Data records
########################################
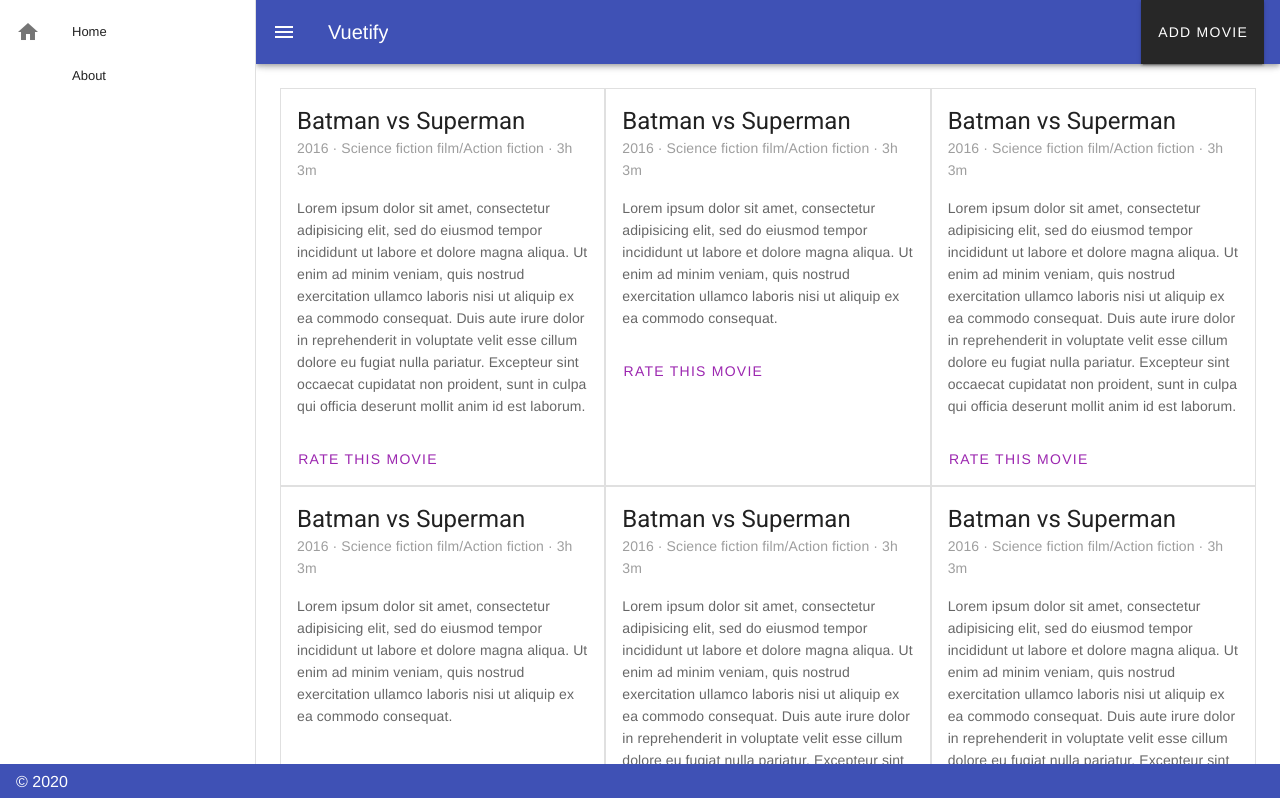
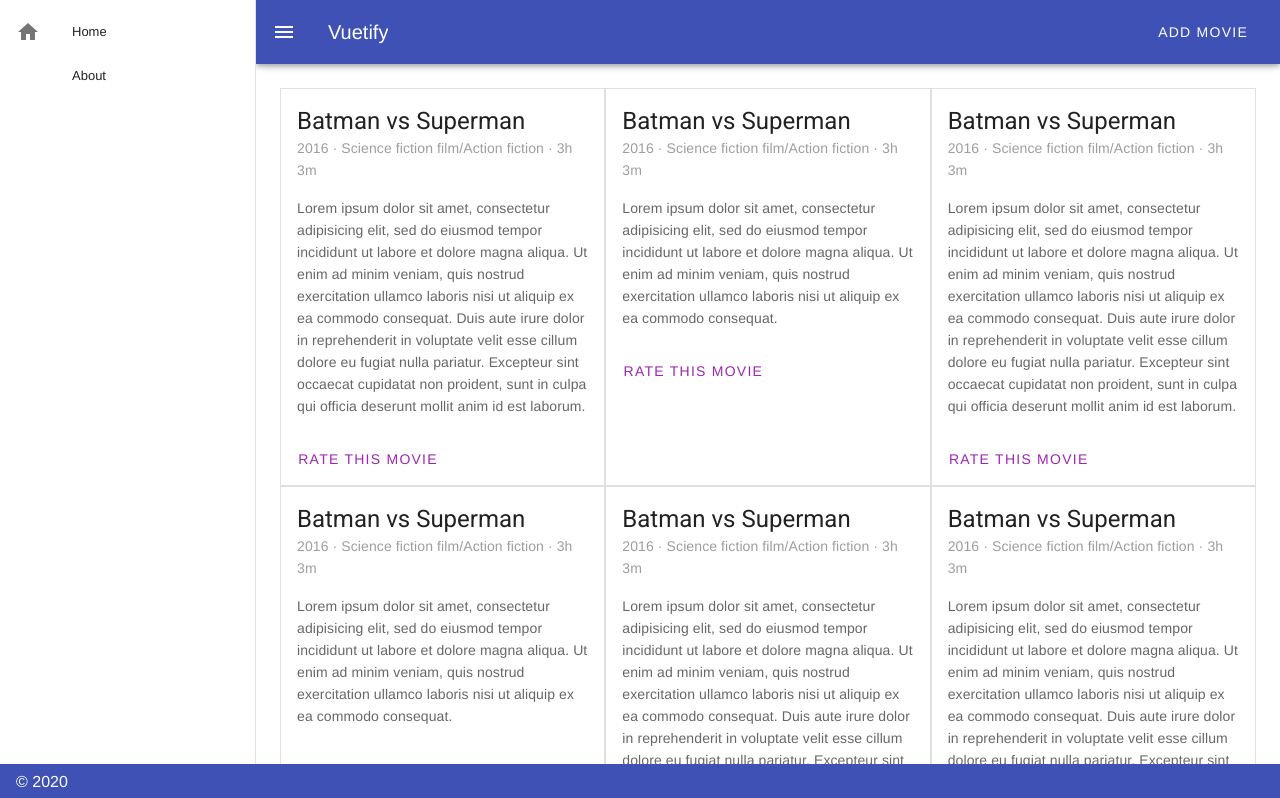
Before and after one commit to alxbarron/movie-rating-app, a Vue app: page / in a window 1280 px wide. Shown: the top 798 px of the page. Built offline with nearby package versions, Linux system fonts and the light colour scheme.

Commit message:
Quick fix

```diff
--- a/src/App.vue
+++ b/src/App.vue
@@ -41,7 +41,7 @@
     <v-toolbar-title>Vuetify</v-toolbar-title>
     <v-spacer></v-spacer>
     <v-toolbar-items class="hidden-sm-and-down">
-      <v-btn flat v-bind:to="{ name: 'AddMovie' }">Add Movie</v-btn>
+      <v-btn text v-bind:to="{ name: 'AddMovie' }">Add Movie</v-btn>
   </v-toolbar-items>
   </v-app-bar>
 
```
########################################
**What is required**
Verbatim reproduction of every entry is needed, with the images left out.

**Answer section**
Before and after one commit to alxbarron/movie-rating-app, a Vue app: page / in a window 1280 px wide. Shown: the top 798 px of the page. Built offline with nearby package versions, Linux system fonts and the light colour scheme.

Commit message:
Quick fix

```diff
--- a/src/App.vue
+++ b/src/App.vue
@@ -41,7 +41,7 @@
     <v-toolbar-title>Vuetify</v-toolbar-title>
     <v-spacer></v-spacer>
     <v-toolbar-items class="hidden-sm-and-down">
-      <v-btn flat v-bind:to="{ name: 'AddMovie' }">Add Movie</v-btn>
+      <v-btn text v-bind:to="{ name: 'AddMovie' }">Add Movie</v-btn>
   </v-toolbar-items>
   </v-app-bar>
 
```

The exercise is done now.